- [EXERCISE REQUIREMENTS] Pick out every line of the entries below where "appzillon" occurs, and copy those lines.

------ INFORMATION GIVEN

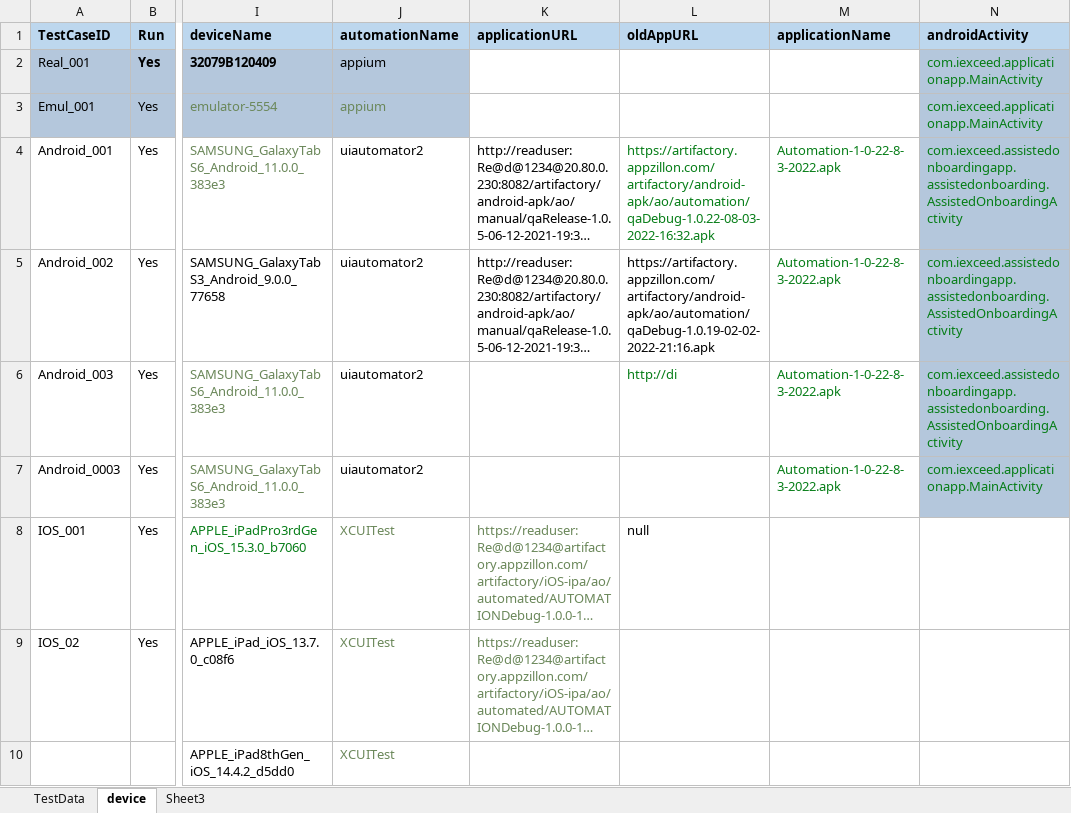
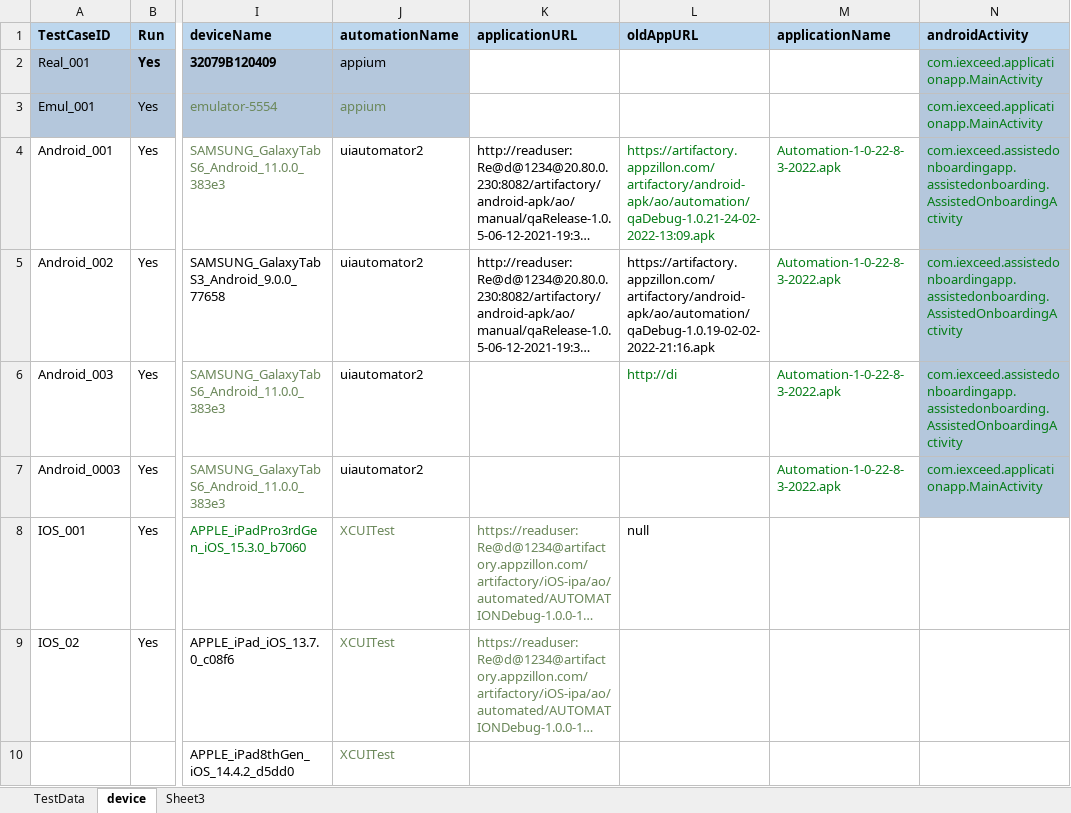
Before and after one commit to ganezz/native-mobile-corporate-onboarding, an Excel workbook: ${project.build.directory}/test-classes/DataSet/NMCO_ONB.xlsx, sheet device, drawn as a sheet; only a part is shown, gaps mark what is left out; long unchanged cells end in …; values as stored, in another font and other column widths than the file's, no borders; the diff names each change by its address in the sheet, - before the commit and + after, or states it on an @@ line.

```diff
--- a/${project.build.directory}/test-classes/DataSet/NMCO_ONB.xlsx (sheet device)
+++ b/${project.build.directory}/test-classes/DataSet/NMCO_ONB.xlsx (sheet device)
-L4 (oldAppURL): https://artifactory.appzillon.com/artifactory/android-apk/ao/automation/qaDebug-1.0.22-08-03-2022-16:32.apk
+L4 (oldAppURL): https://artifactory.appzillon.com/artifactory/android-apk/ao/automation/qaDebug-1.0.21-24-02-2022-13:09.apk
```
Also changed, not shown: 11 other files.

------------

- [RESPONSE]
-L4 (oldAppURL): https://artifactory.appzillon.com/artifactory/android-apk/ao/automation/qaDebug-1.0.22-08-03-2022-16:32.apk
+L4 (oldAppURL): https://artifactory.appzillon.com/artifactory/android-apk/ao/automation/qaDebug-1.0.21-24-02-2022-13:09.apk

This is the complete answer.